When you lose your phone, the first thing you do is call the number and try to pull it up on its locator technology, like Find my iPhone. Then you hope (and probably pray a little) that whoever has your phone is a good human who will return the device to you, even if it takes spotting the good samaritan a little cash kickback.
But when your phone simply disappears into the pawn shop and eBay world to never be seen again, you do what you can to protect your data, especially if you can’t remotely wipe whatever is on your phone (both iOS and Android allow you to do this though, by the way).
But what if you could simply remote-destroy your lost or stolen phone or laptop? New technology developed out of the King Abdullah University of Science and Technology in Saudi Arabia allows you to do just that. It can even be installed on your current gear, says electrical engineer Muhammad Mustafa Hussain.
The self-destructing tech uses an expandable polymer which crushes an electronic device’s chips in just seconds. It can be remotely activated, at which point heated electrodes draw power from the device’s battery to activate the expanding polymer. The polymer then grows to seven times its original size, destroying the device before anyone can steal your data or just sell it to some other sucker.
They say it can be triggered by anything from geolocation (say, “destroy this phone if it ever enters London”) or if it’s just taken outside of a particular building.

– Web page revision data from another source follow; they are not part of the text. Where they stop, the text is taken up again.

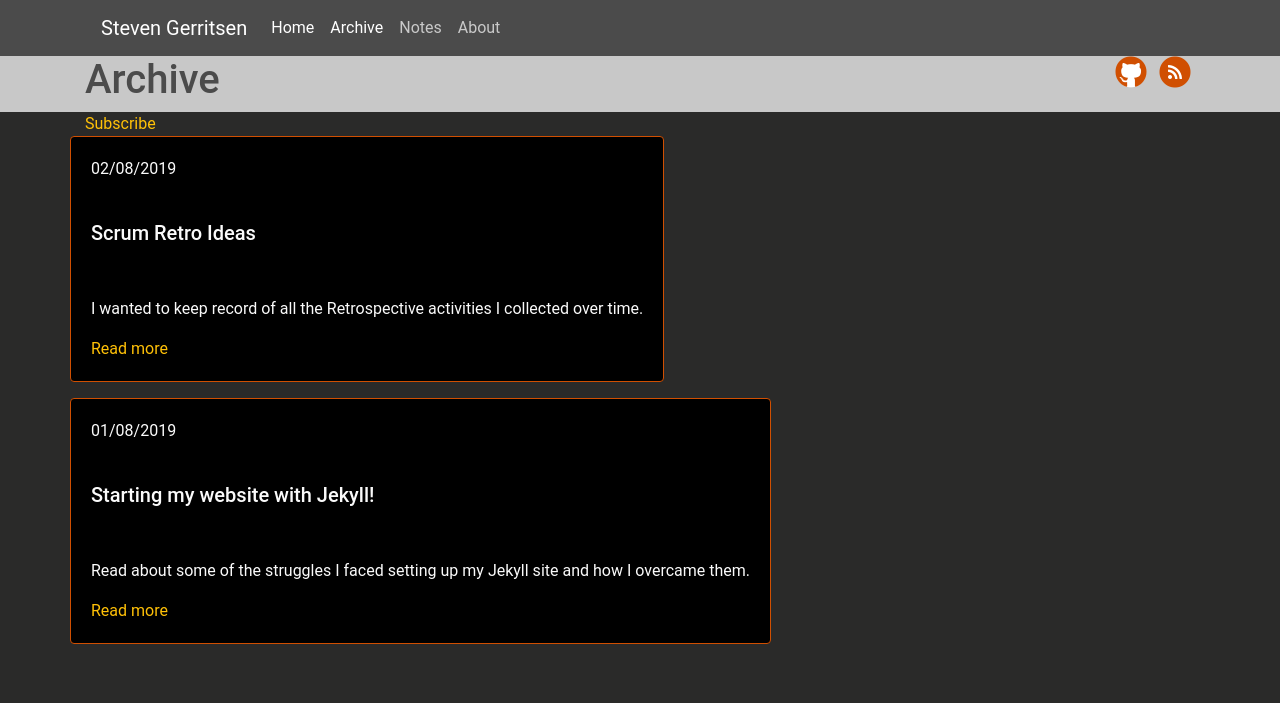
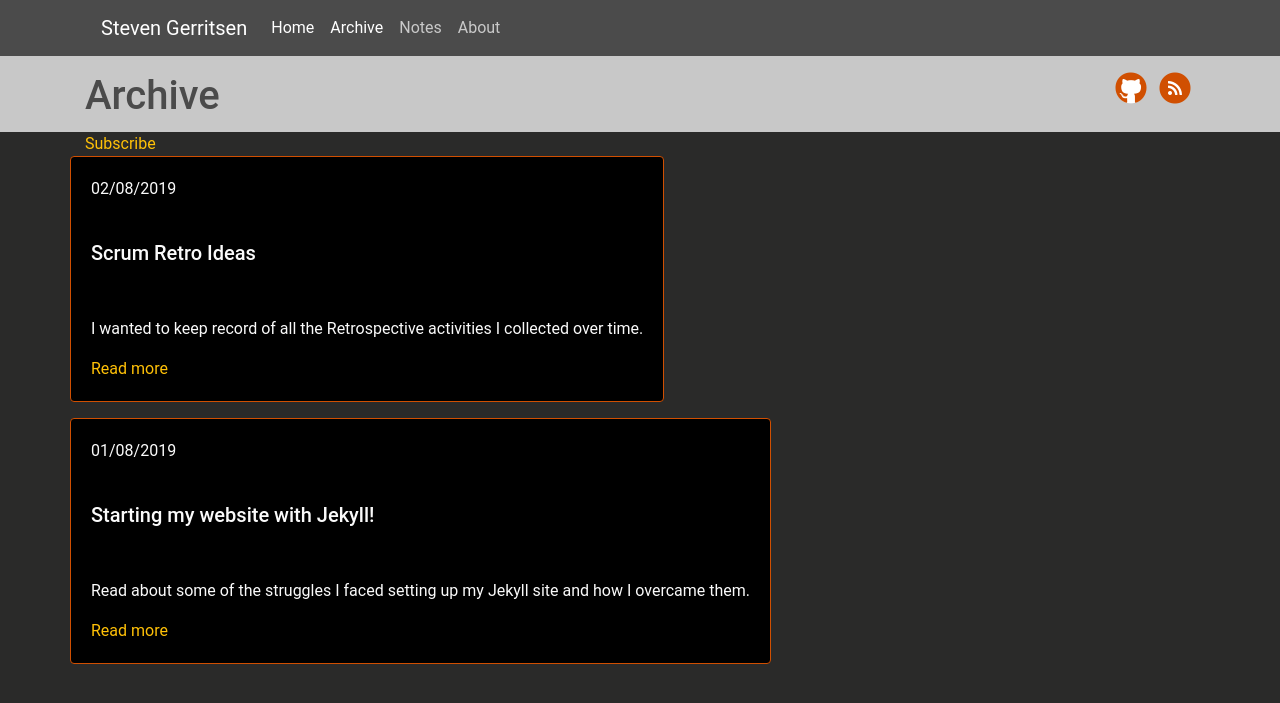
Before and after one commit to Steeff0/steeff0.github.io, a Jekyll site: the page built from pages/archive.html, in a window 1280 px wide. Shown: the top 703 px of the page. Built offline with Jekyll 4.4.1, drawn with Linux system fonts in a browser that asks for light colours; some web fonts are replaced.

Commit message:
Change title-bar

```diff
--- a/_includes/title-bar.html
+++ b/_includes/title-bar.html
@@ -1,4 +1,4 @@
-<header class="bg-light text-dark ">
+<header class="bg-light text-dark pb-1 pt-3">
     <div class="container d-flex">
         <h1>{{ page.title | escape }}</h1>
         {%- if page.date or page.author -%}
```
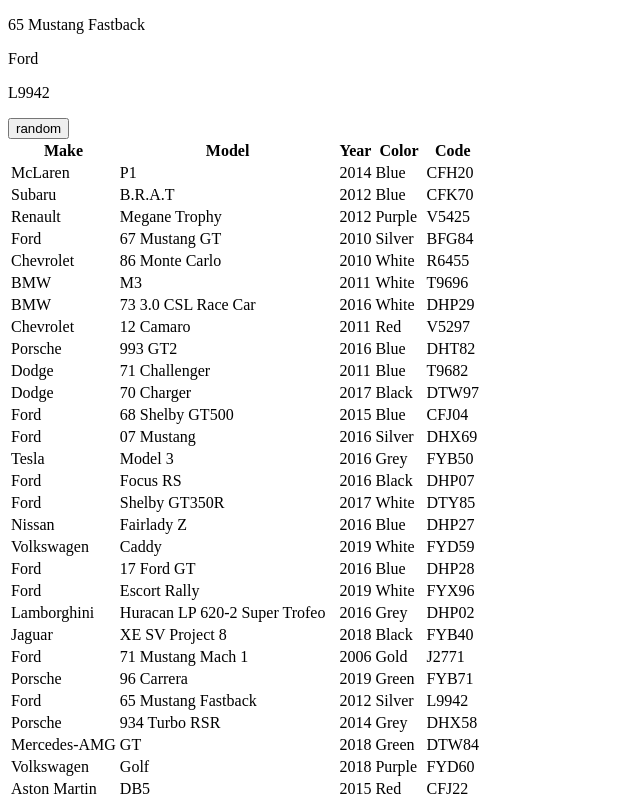
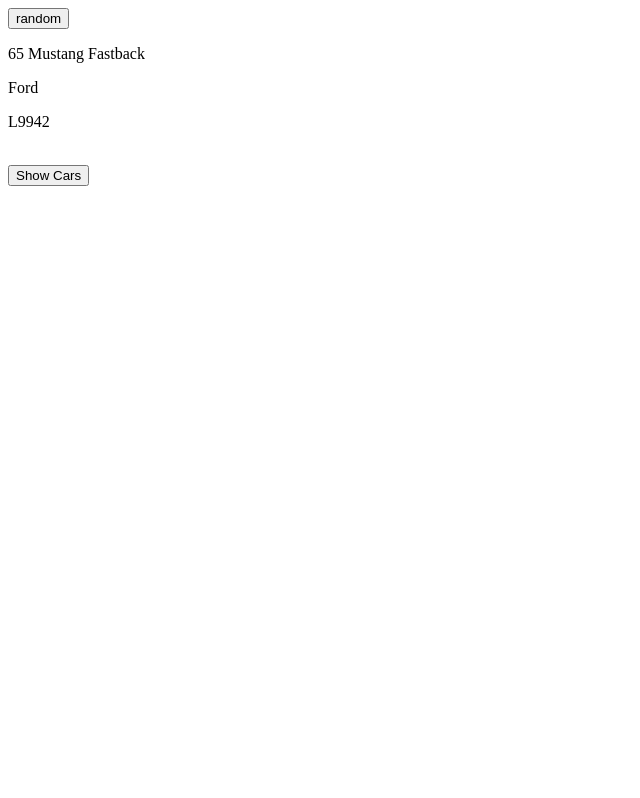
Before and after one commit to darthcody91/wdd330, a plain HTML site: page finalproject/index.html in a window 1280 px wide. Both pictures are taken after a click on the button "random". Shown: the top 798 px of the page, without its empty margins (0-640 px from the left). Drawn offline with Linux system fonts and the light colour scheme.

Commit message:
structure

```diff
--- /dev/null
+++ b/finalproject/css/hotwheels.css
@@ -0,0 +1,7 @@
+#table {
+    display: none;
+}
+
+#randomcar {
+    display: none;
+}
--- a/finalproject/index.html
+++ b/finalproject/index.html
@@ -6,12 +6,15 @@
     <meta http-equiv="X-UA-Compatible" content="IE=edge">
     <meta name="viewport" content="width=device-width, initial-scale=1.0">
     <title>HOTWHEELS</title>
-    <!-- <link rel="stylesheet" href="../week5/liststyle.css"> -->
+    <link rel="stylesheet" href="css/hotwheels.css">
 
 </head>
 
 <body>
     <main>
+        <button id="showrandomcar">random</button>
+        <div id="randomcar">
+        <div>
         <p id="model"></p>
         </div>
         <div>
@@ -20,16 +23,15 @@
         <div>
             <p id="number"></p>
         </div>
-        <button>random</button>
+        </div>
+
         <br>
 
-        <div id="myData"></div>
+        <button id="showcarlist">Show Cars</button>
 
         <div>
-
             <div id="table"></div>
         </div>
-
     </main>
     <script src="js/hotwheels.js" defer="defer"></script>
 </body>
--- a/finalproject/js/hotwheels.js
+++ b/finalproject/js/hotwheels.js
@@ -73,3 +73,31 @@
         }
 
     ;
+
+
+    const tablebutton = document.getElementById("showcarlist");
+    tablebutton.addEventListener("click", showtable);
+
+
+    function showtable() {
+        var x = document.getElementById("table");
+        if (x.style.display === "block") {
+          x.style.display = "none";
+        } else {
+          x.style.display = "block";
+        }
+      }
+
+
+      const carbutton = document.getElementById("showrandomcar");
+      carbutton.addEventListener("click", showrandom);
+
+
+      function showrandom() {
+          var x = document.getElementById("randomcar");
+          if (x.style.display === "block") {
+            x.style.display = "none";
+          } else {
+            x.style.display = "block";
+          }
+        }
```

As for whether or not the device will hurt those who have taken your stuff, chances are pretty good, but researchers haven’t gotten that far with the tech. They originally designed it for high-security situations like intelligence communities and financial institutions.